During the Labor Day holiday on May 1 at my internet company, I was assigned to work with a full-time Chinese colleague based in New York. When I finally reached her, she didn’t know she needed to write an extensive analysis about brands going overseas. Indeed, the boss never consulted us whether we wanted, had the time, or knew how to do the extra work, but the announcement sat in our group chat. My colleague said she would contact me later, as it was late — 10:30 p.m. — in New York.

As a student intern in China, I immediately felt that the New York team was lazy and impolite. I would have been scolded if I couldn’t be reached, and we’d never complain if it was late. Besides, it was just 10:30 p.m.

The cooperation was mostly a disaster. Neither of us knew how to write such an analysis, and there was the time difference. She called me around noon in New York — that is, midnight in China. Things went awry when the boss asked us to give him a weekly update — preferably on weekends. I agreed. She didn’t. “It’s not recommended to work on weekends,” she told me.

It dawned on me for the first time how ridiculous I had been, working late and on weekends, deeming it a norm because everyone in the China team did. I was constantly stressed, couldn’t eat properly, and often stared at the computer screen for hours, wondering why I needed to work. And I was just an intern!

Why were things this way? I managed to come up with several explanations. For one, the downward pressure on China’s economy is still striking, hence the gloomy prospects for job opportunities. According to Zhilian, the country’s online recruitment portal, as of mid-April, when most recruiting wrapped up, only 46.7% of graduates seeking jobs secured an offer, compared to 62.8% in the same period of 2021. About 15.4% signed a contract, down 2.9 percentage points from last year.

The declining job market is also amplified on the internet, as opinion leaders have fixated on the “15.4%” as if it was the employment rate. “Out of school means out of work” has become a catchphrase.
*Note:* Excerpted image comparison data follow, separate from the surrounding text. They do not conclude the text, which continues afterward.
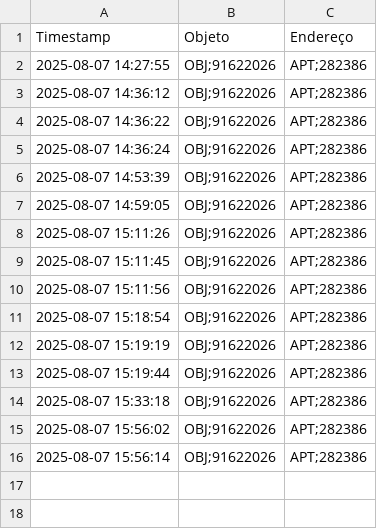
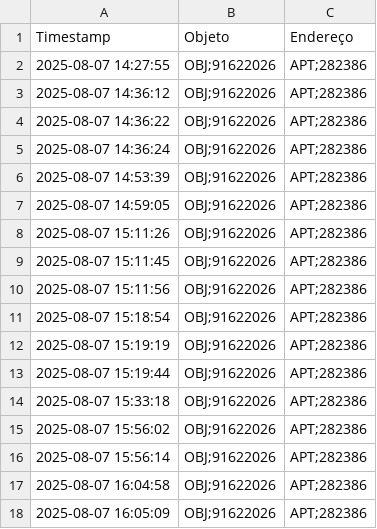
Before and after one commit to pedroquei/OpenCV_Pyzbar, a CSV file: log_leituras.csv, drawn as a sheet.

```diff
--- a/log_leituras.csv
+++ b/log_leituras.csv
@@ -16 +16,3 @@ Timestamp,Objeto,Endereço
 2025-08-07 15:56:14,OBJ;91622026,APT;282386
+2025-08-07 16:04:58,OBJ;91622026,APT;282386
+2025-08-07 16:05:09,OBJ;91622026,APT;282386
```
Also changed, not shown: 2 other files.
There is also the education system in China, which trains us to be workaholics. A gauntlet of grueling tests since childhood — gaokao, yes, but also our high school and middle school entrance exams, not to mention our version of the GRE and a slew of prep tests — have made us accustomed to elimination through competition. The standards are straightforward. Since you are not smart enough, work longer. As one idiom goes, “A slow sparrow should make an early start.” After you work long enough, work more. “Those who are better than you work harder. How can you not?”

Then there are the fresh memories of the suffering of past generations. For me, it was about my grandparents eating leaves and branches during the Great Famine, and my parents undergoing mass layoffs when state enterprises went private as China moved from a planned economy to a market economy.

Around mid-May, with these revelations fresh in my mind, I made the decision that I would update the boss myself. I wrote him, “People overseas might find it hard to work on weekends. Could the three of us discuss it next week? But if it’s inconvenient, I can give you an update this weekend.”

My boss was furious. He sent us both a message: you can quit the assignment if you think I push you too hard.

I apologized. My colleague called the boss and then apologized to me, saying she’d quit the analysis. Turned out one could quit?

Scholars have examined workaholism across various countries and found that employees in China grade higher in workaholism than those in Western European countries, but are less work-engaged, as few enjoy the work.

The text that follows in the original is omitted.